Dataset records:
========================
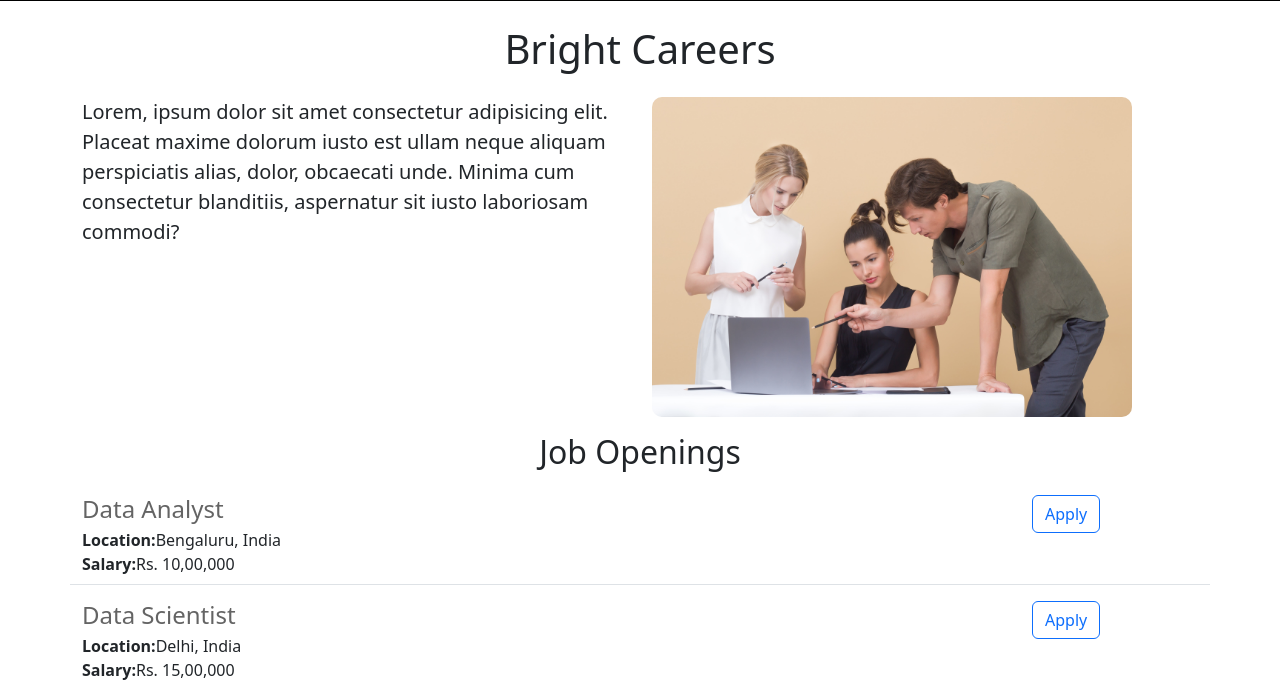
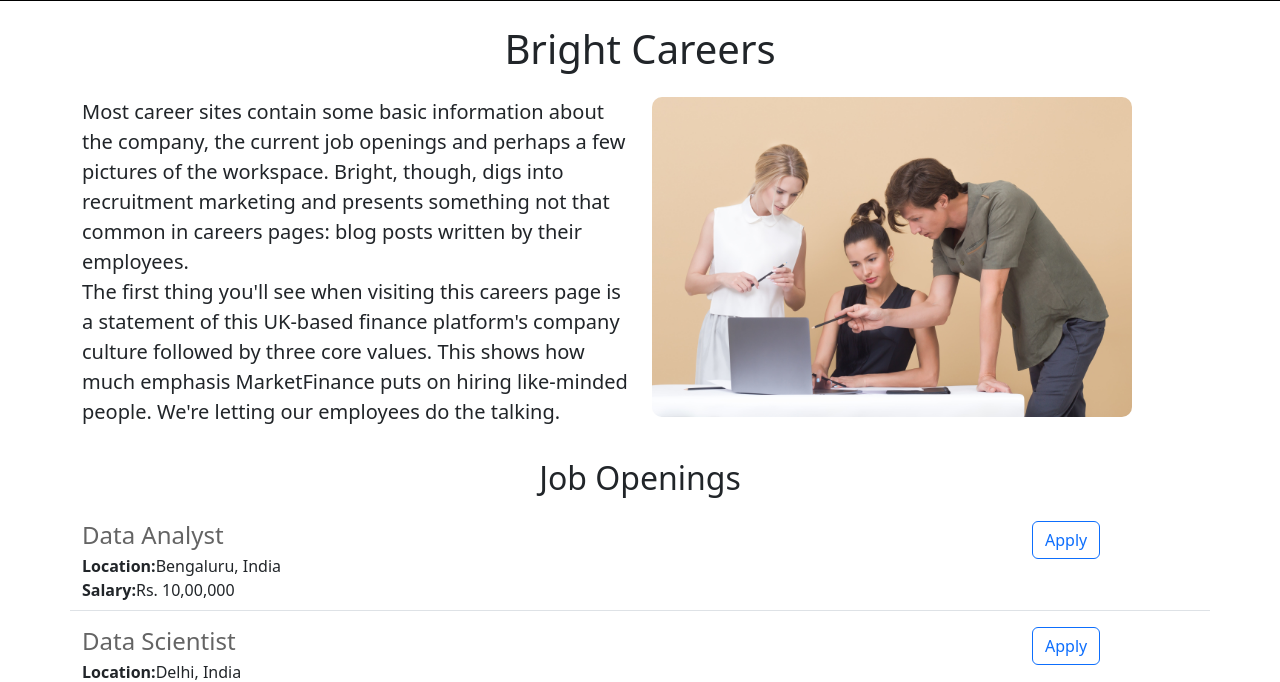
Before and after one commit to SARANG1018/careers-website-v2, a Flask app: page / in a window 1280 px wide. Shown: the part 455-1137 px from the top of the page. Run offline with Flask 3, Linux system fonts and the light colour scheme.

Commit message:
Add existing project files to Git

```diff
--- a/templates/home.html
+++ b/templates/home.html
@@ -25,13 +25,16 @@
         <h1 class="text-center mt-2 mb-4">{{company_name}} Careers</h1>
         <div class="row" style="margin-bottom: 16px;">
             <div class="col-md-6">
-                <p class="lead">Lorem, ipsum dolor sit amet consectetur adipisicing elit. Placeat maxime dolorum iusto
-                    est
-                    ullam neque
-                    aliquam
-                    perspiciatis alias, dolor, obcaecati unde. Minima cum consectetur blanditiis, aspernatur sit iusto
-                    laboriosam
-                    commodi?</p>
+                <p class="lead">Most career sites contain some basic information about the company, the current job
+                    openings and perhaps a few pictures
+                    of the workspace. Bright, though, digs into recruitment marketing and presents something not that
+                    common in careers
+                    pages: blog posts written by their employees. <br>The first thing you'll see when visiting this
+                    careers page is a statement of this UK-based finance platform's company
+                    culture followed by three core values. This shows how much emphasis MarketFinance puts on hiring
+                    like-minded people.
+                    We're
+                    letting our employees do the talking.</p>
             </div>
             <div class="d-none d-md-block col-md-6">
                 <img src="/static/people.jpg" style="height: 320px;border-radius: 10px;">
```
Also changed, not shown: database.py (added, +18 -0 lines).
========================
Search the entries for the word "html" and pick out every line that holds it.

• **Task solution**:
--- a/templates/home.html
+++ b/templates/home.html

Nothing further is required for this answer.